Mountain Watershed Association has received a donation of a twenty-one-acre stretch of undeveloped land along the Indian Creek Valley Trail to be incorporated into the hiking and biking path. The parcel was donated in honor of Willis B. Miller and Mary L. (Swisher) Miller, continuing a longstanding tradition of the family contributing to the community.
Mountain Watershed Association has big plans for the parcel, aligning with Willis and Mary’s values. Willis was a coal miner in the Melcroft area, doing more than 40 years underground, and as such, took any chance he got to explore the outdoors in the sunshine. The crescent of undisturbed forest, bustling with birds and leafy vegetation, will soon be available for others to follow in his footsteps.
Similarly, Willis’ wife, Mary, received her nursing degree at University of Pittsburgh but returned to the mountains to serve her neighbors in the Well-Baby program, traveling up winding mountain roads on horseback to help young mothers with their infant children. This program, led by Dr. Eleanor Morris, provided resources and education for parents about their baby’s stimulation, learning, and security needs, and the work required a steady dedication to the region.

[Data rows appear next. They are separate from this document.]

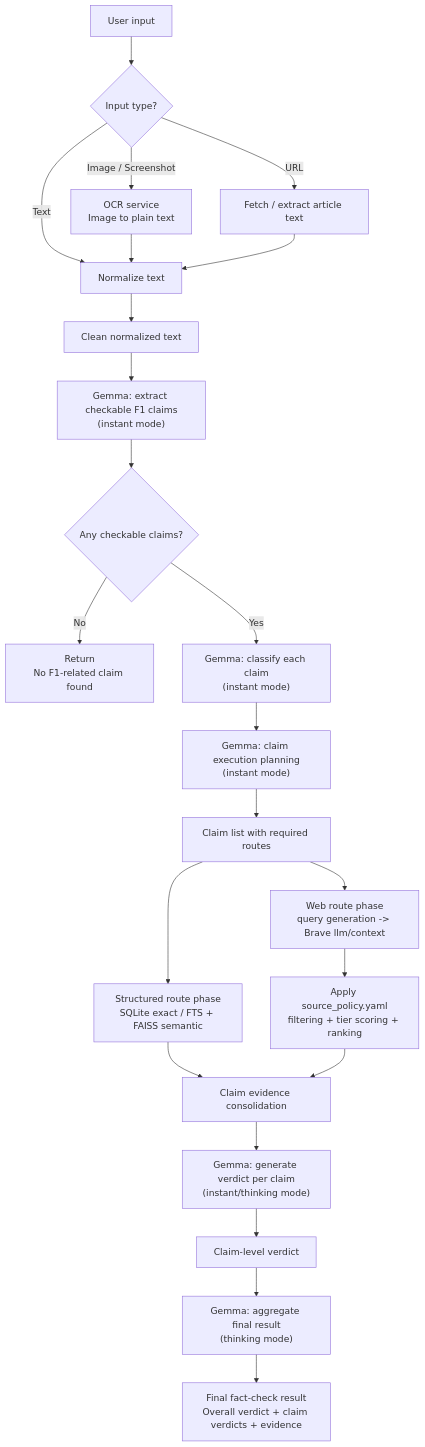
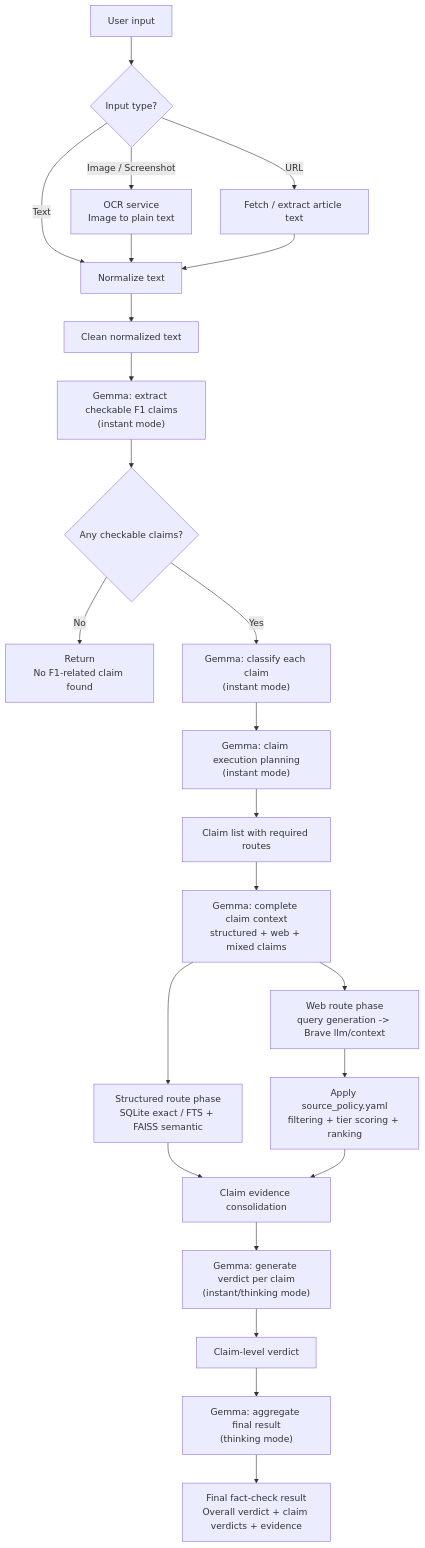
One commit to viettran-edgeAI/F1_fact_checker changed the diagram in README.md. Above: the diagram before and after it, drawn with Mermaid. The commit also changed other lines of this file, not shown here.

````diff
--- a/README.md
+++ b/README.md
@@ -54,42 +56,44 @@
 ```mermaid
 flowchart TD
     A["User input"] --> B{"Input type?"}
 
     B -->|Text| C["Normalize text"]
     B -->|Image / Screenshot| D["OCR service<br/>Image to plain text"]
     B -->|URL| E["Fetch / extract article text"]
 
     D --> C
     E --> C
 
     C --> F["Clean normalized text"]
 
     F --> G["Gemma: extract checkable F1 claims<br/>(instant mode)"]
 
     G --> H{"Any checkable claims?"}
 
     H -->|No| I["Return<br/>No F1-related claim found"]
 
     H -->|Yes| J["Gemma: classify each claim<br/>(instant mode)"]
 
     J --> K["Gemma: claim execution planning<br/>(instant mode)"]
 
     K --> L["Claim list with required routes"]
 
-    L --> M["Structured route phase<br/>SQLite exact / FTS + FAISS semantic"]
+    L --> U["Gemma: complete claim context<br/>structured + web + mixed claims"]
 
-    L --> N["Web route phase<br/>query generation -> Brave llm/context"]
+    U --> M["Structured route phase<br/>SQLite exact / FTS + FAISS semantic"]
+
+    U --> N["Web route phase<br/>query generation -> Brave llm/context"]
 
     N --> O["Apply source_policy.yaml<br/>filtering + tier scoring + ranking"]
 
     M --> P["Claim evidence consolidation"]
     O --> P
 
     P --> Q["Gemma: generate verdict per claim<br/>(instant/thinking mode)"]
 
     Q --> R["Claim-level verdict"]
 
     R --> S["Gemma: aggregate final result<br/>(thinking mode)"]
 
     S --> T["Final fact-check result<br/>Overall verdict + claim verdicts + evidence"]
 ```
````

Mary’s father also started the local Lions Club, which Willis joined. There, he spent lots of time with Mary and her father, continuing his service as the organization rallied the community around flea markets and fundraisers. Willis ran the free glasses giveaway, where folks in the area donated old eyeglasses to those in need. The Lions Club made repairs and matched the gifts to community members who otherwise would have trouble financing them. Willis spent over fifty years as a member.

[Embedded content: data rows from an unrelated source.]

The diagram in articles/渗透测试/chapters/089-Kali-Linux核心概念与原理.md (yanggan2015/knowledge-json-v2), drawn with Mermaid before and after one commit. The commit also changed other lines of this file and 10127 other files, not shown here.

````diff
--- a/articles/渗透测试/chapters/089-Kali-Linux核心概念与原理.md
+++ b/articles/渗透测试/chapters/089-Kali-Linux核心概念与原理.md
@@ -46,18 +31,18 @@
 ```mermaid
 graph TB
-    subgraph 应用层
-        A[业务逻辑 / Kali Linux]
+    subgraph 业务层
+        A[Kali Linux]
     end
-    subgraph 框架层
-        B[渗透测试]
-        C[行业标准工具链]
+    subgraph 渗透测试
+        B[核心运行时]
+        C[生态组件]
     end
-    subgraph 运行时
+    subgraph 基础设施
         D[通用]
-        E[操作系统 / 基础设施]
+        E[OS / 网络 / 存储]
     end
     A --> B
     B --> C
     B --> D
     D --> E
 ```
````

Mary and Willis both understood the great privilege we enjoy in the outdoors, even in winter amongst the naked trees of winter rattling in the wind. Avid skiers from a young age, both slaloming down Seven Springs’ land before it was developed into a resort. They also traveled through all 48 continental states a total of three times in an RV with the mission of hiking and camping through national and state parks, sprinkling their trips with sublime wilderness.
The family has donated to the community before, including a strip across from the Indian Head Church of God, which was meant to preserve the sanctity and tranquility of the space as a wild buffer. On their own properties, they enjoyed the local biodiversity, becoming avid birders with notebooks chock-full of species, locations, and dates of sightings from near and far. Friends of Mary and Willis often called on the house to update them on recent sightings of rare avian visitors.
Mountain Watershed Association hopes to uphold the memory of Willis and Mary and the tradition of the family by channeling the donation for conservation, recreation, and education, practicing good stewardship of the woods and fostering new growth. MWA is also in the process of establishing an on-site boat launch for the community to enjoy the scenery from the water. This location on the creek is calm and glassy and should serve as an excellent spot for launching and landing. When complete, the twenty-one-acre donation should stand as a celebration of the region’s wilderness for those of us who seek it out, as Mary and Willis Miller did.